Changing Medicare Eligibility

The Washington DC-based National Academy of Social Insurance recently published an important Health Policy Issue Brief Changing Medicare Eligibility: Program Design Challenges. The National Academy of Social Insurance is a nonprofit, nonpartisan organization made up of the nation’s leading experts on social insurance. Its mission is to advance solutions to challenges facing the nation by increasing public understanding of how social insurance contributes to economic security. A central challenge in healthcare policy is determining how to meet the healthcare needs of adults under age 65 who are currently uninsured or under-insured, in a manner that is affordable and fiscally sustainable. A number of various proposals to change Medicare eligibility have recently moved to the forefront of the public debate on the future of national healthcare in the United States. Since the beginning of the Medicare program in 1965, older Americans have become eligible for benefits at age 65, but the eligibility age has not changed since then. Some proposals would make incremental decreases or increases to the age of eligibility while retaining the existing financing structure. Others would permit persons under age 65 to buy-in to Medicare on payment of a premium to cover the cost of benefits. Of most significance, from the perspective of achieving a comprehensive national healthcare program, are proposals to create a Medicare for All program that would cover the entire population of the United States and be fully financed by tax revenues. The specifications for these various proposals have not been fully researched and, if adopted, would present significant technical and program design issues on the path to implementation. These issues include: benefits and cost sharing; traditional Medicare and private plans; relationship to employer-sponsored health insurance; relationship to the Affordable Care Act (ACA) marketplace and Medicaid; premiums and subsidies; encouraging participation and continuity of coverage; provider payment rates and participation; financing arrangements; and transition and implementation issues.
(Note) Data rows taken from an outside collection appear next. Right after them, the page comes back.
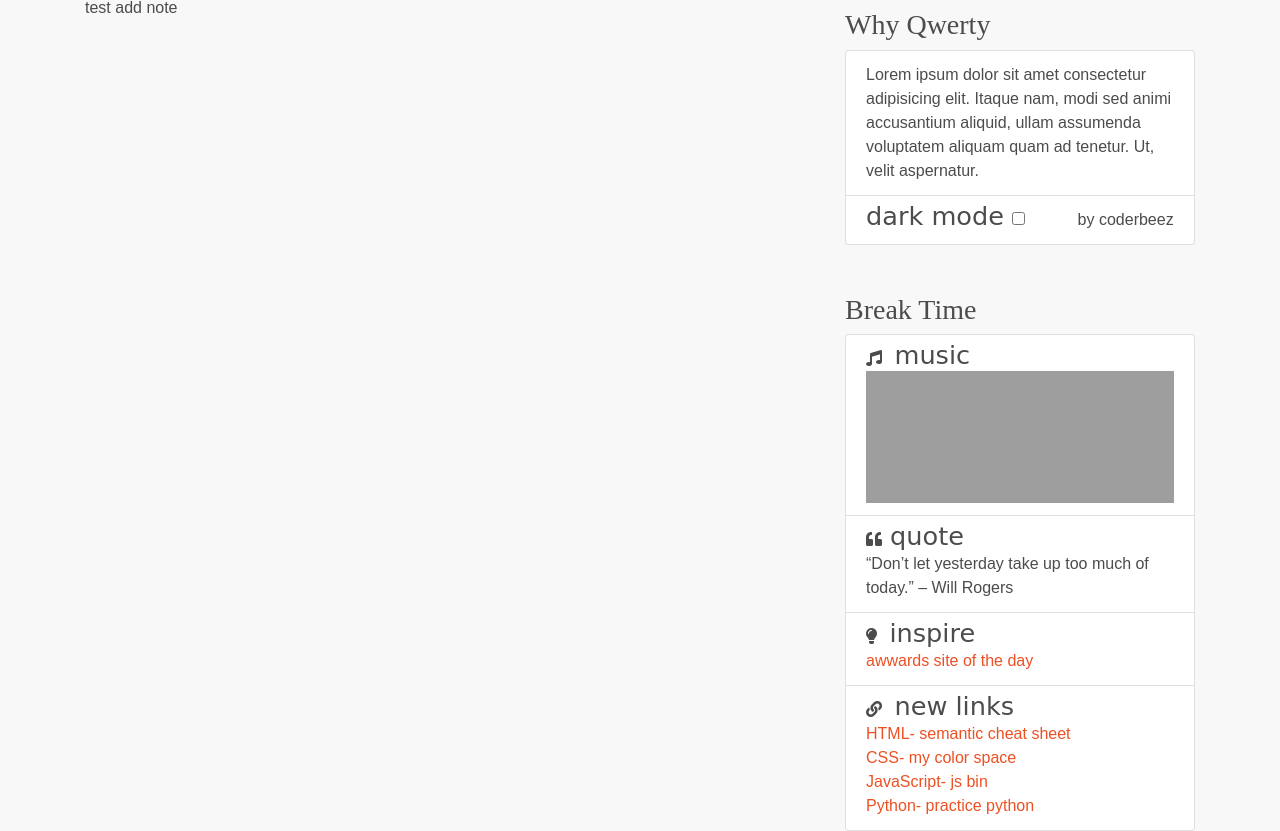
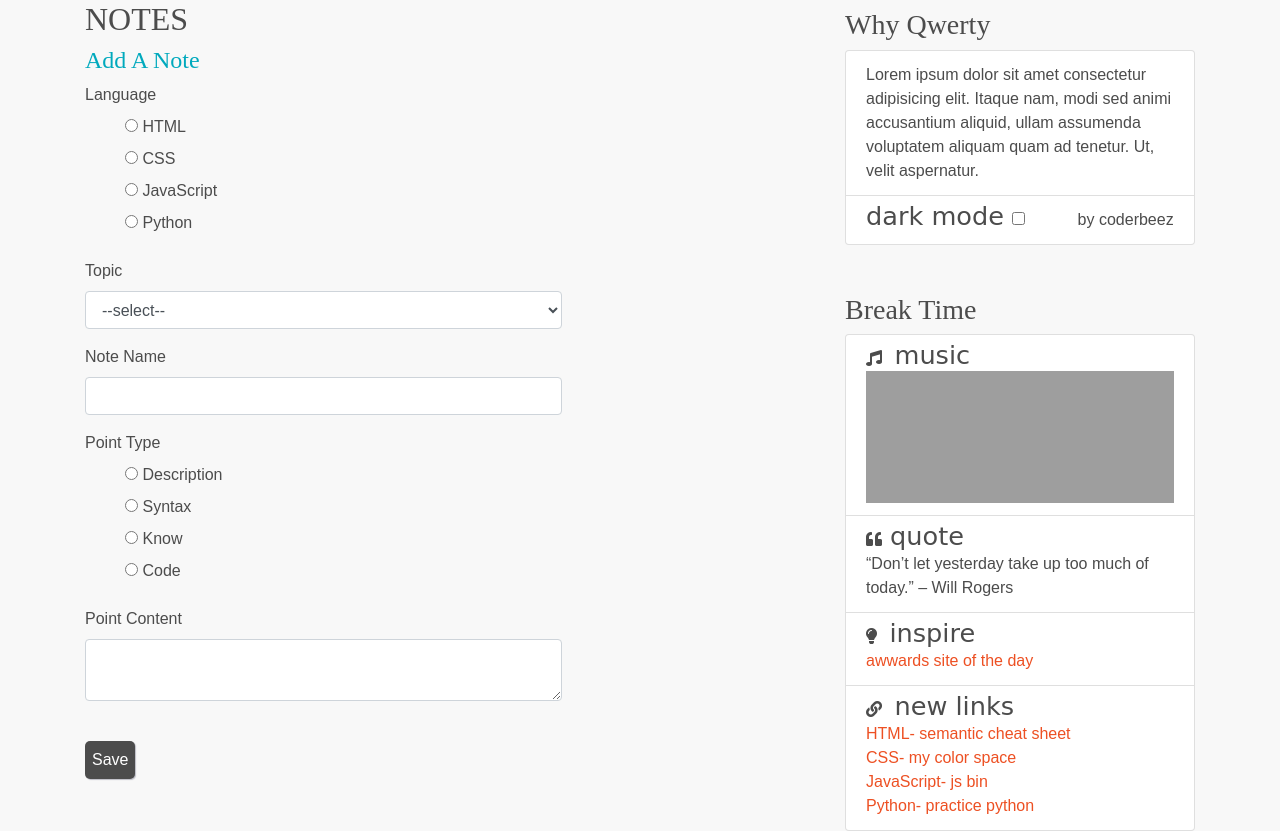
Before and after one commit to coderbeez/qwerty, a Flask app: page /addnote in a window 1280 px wide. Shown: the part 80-911 px from the top of the page. Run offline with Flask 2, Linux system fonts and the light colour scheme; some libraries are stand-ins or nearby versions; some web fonts are replaced; grey boxes are pictures that could not be loaded.

Commit message:
Add form fields.

```diff
--- a/templates/addnote.html
+++ b/templates/addnote.html
@@ -1,5 +1,121 @@
 {% extends 'base.html' %}
 
 {% block content%}
-<p>test add note</p>
+
+
+<div class="row">
+    <div class="col-12 col-md-8">
+        <form method="POST" action="">
+            {{ form.hidden_tag() }}
+            <!--WHY: form instance. hidden_tag method for security - will come back to later-->
+            <fieldset class="form-group">
+                <h1 class="">NOTES</h1>
+                <!--?Can I use h1 instead of legend-->
+                <h2 class="">Add A Note</h2>
+
+                <!--INPUT LANGUAGE-->
+                <div class="form-group">
+                    {{ form.language.label(class="") }}
+                    {% if form.language.errors %}
+                    {{ form.language(class="") }}
+                    {% for error in form.language.errors %}
+                    <span class="oops">{{ error }}</span>
+                    {% endfor %}
+                    {% else %}
+                    {{ form.language(class="") }}
+                    {% endif %}
+                </div>
+                <!--? BOOTSTRAP WITH RADIO-->
+
+                <!--INPUT TOPIC-->
+                <div class="form-group">
+                    {{ form.topic.label(class="form-control-label") }}
+                    {% if form.topic.errors %}
+                    {{ form.topic(class="form-control is-invalid")}}
+                    <div class="invalid-feedback">
+                        {% for error in form.topic.errors %}
+                        <span>{{ error }}</span>
+                        {% endfor %}
+                    </div>
+                    {% else %}
+                    {{ form.topic(class="form-control") }}
+                    {% endif %}
+                </div>
+
+
+                <!--INPUT NAME-->
+                <div class="form-group">
+                    {{ form.name.label(class="form-control-label") }}
+                    {% if form.name.errors %}
+                    {{ form.name(class="form-control is-invalid")}}
+                    <div class="invalid-feedback">
+                        {% for error in form.name.errors %}
+                        <span>{{ error }}</span>
+                        {% endfor %}
+                    </div>
+                    {% else %}
+                    {{ form.name(class="form-control") }}
+                    {% endif %}
+                </div>
+
+                <!--INPUT POINT TYPE-->
+                <div class="form-group">
+                    {{ form.point_type.label(class="") }}
+                    {% if form.point_type.errors %}
+                    {{ form.point_type(class="") }}
+                    {% for error in form.point_type.errors %}
+                    <span class="oops">{{ error }}</span>
+                    {% endfor %}
+                    {% else %}
+                    {{ form.point_type(class="") }}
+                    {% endif %}
+                </div>
+                <!--? BOOTSTRAP WITH RADIO-->
+
+                <!--INPUT POINT CONTENT-->
+                <div class="form-group">
+                    {{ form.point_content.label(class="form-control-label") }}
+                    {% if form.point_content.errors %}
+                    {{ form.point_content(class="form-control is-invalid")}}
+                    <div class="invalid-feedback">
+                        {% for error in form.point_content.errors %}
+                        <span>{{ error }}</span>
+                        {% endfor %}
+                    </div>
+                    {% else %}
+                    {{ form.point_content(class="form-control") }}
+                    {% endif %}
+                </div>
+
+
+
+
+            </fieldset>
+            <!--WHAT: Bootstrap class form-group-->
+            <!--WHAT: Fieldset element groups data in a form-->
+            <!--WHAT: Legend element label for fieldset-->
+            <!--WHAT: Note how to add classes to variables. Pass in a class argument.-->
+
+            <!--SUBMIT BUTTON-->
+            <div class="form-group">
+                {{ form.submit(class="btn button-style") }}
+                {% with messages = get_flashed_messages() %}
+                {% if messages %}
+                {% for message in messages %}
+                <h2 class="message--oops">{{ message }}</h2>
+                {% endfor %}
+                {% endif %}
+                {% endwith %}
+            </div>
+
+            <!--WHAT: Facility to print flash messages on all pages-->
+
+
+
+        </form>
+
+    </div>
+</div>
+
+
 {% endblock content%}
```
The current Medicare program does not have a limit on catastrophic out-of-pocket spending and does not provide benefits in a single package. Medicare beneficiaries may receive benefits either through traditional Medicare or through private Medicare Advantage plans. Some buy-in proposals would offer those who are eligible for employment-based coverage the choice to participate while others would not. An expanded Medicare program may be designed as a partial or complete replacement of the ACA marketplaces, an offering within the marketplaces, or as an optional alternative to the marketplaces. The out-of-pocket cost of health coverage under any proposal to change Medicare eligibility, as well as its attractiveness to potential enrollees, will depend on how unsubsidized premiums are set and the extent of premium and cost-sharing assistance that is available to low-income beneficiaries. In contrast to Medicare’s design that assures nearly universal participation among eligible seniors, for Medicare buy-in proposals, stability in enrollment may be absent or weakened, potentially leading to adverse selection. Expanding eligibility for Medicare allows for the possibility of reducing healthcare costs by paying doctors, hospitals, and other providers lower rates than full commercial rates. With the federal government facing large and growing deficits, any expansion of Medicare eligibility that would add to the deficit should be paid for; some plans would be entirely financed by additional premiums and others would be entirely financed by taxation. Depending on their scope, changes in eligibility for Medicare would take time and resources to put in place. Administrative funding should be adequate, and the implementation schedule should be ambitious yet realistic. Changing eligibility for Medicare today is more complicated than starting from a largely blank slate, as was the case when Medicare first began. Healthcare spending represents a vastly large share of the national economy, many people earn their livelihood in the healthcare sector, more sources of healthcare coverage are available, and any change is likely to disadvantage some people while it helps others, at least in the short run. This complexity contributes to the challenges that must be addressed in designing policy options to expand eligibility for Medicare.

The National Academy of Social Insurance proposes to convene a Study Panel to examine Changing Medicare Eligibility: Key Program Design Features, Challenges, and Options. This proposed Study Panel will explore a carefully circumscribed range of issues and questions related to changing Medicare eligibility and prepare a report analyzing the issues and questions considered. The Academy proposes to build on the foundation set out in its recently-published Issue Brief by applying the resources of the Study Panel to examine specific implications and other potential approaches for modifying the eligibility age for Medicare. The Study Panel will also take into consideration other recent and forthcoming expert nonpartisan research and proposals, including papers and discussions relating to the topic. This work will take place during calendar year 2019, with the objective of producing a final report to be issued by January 2020.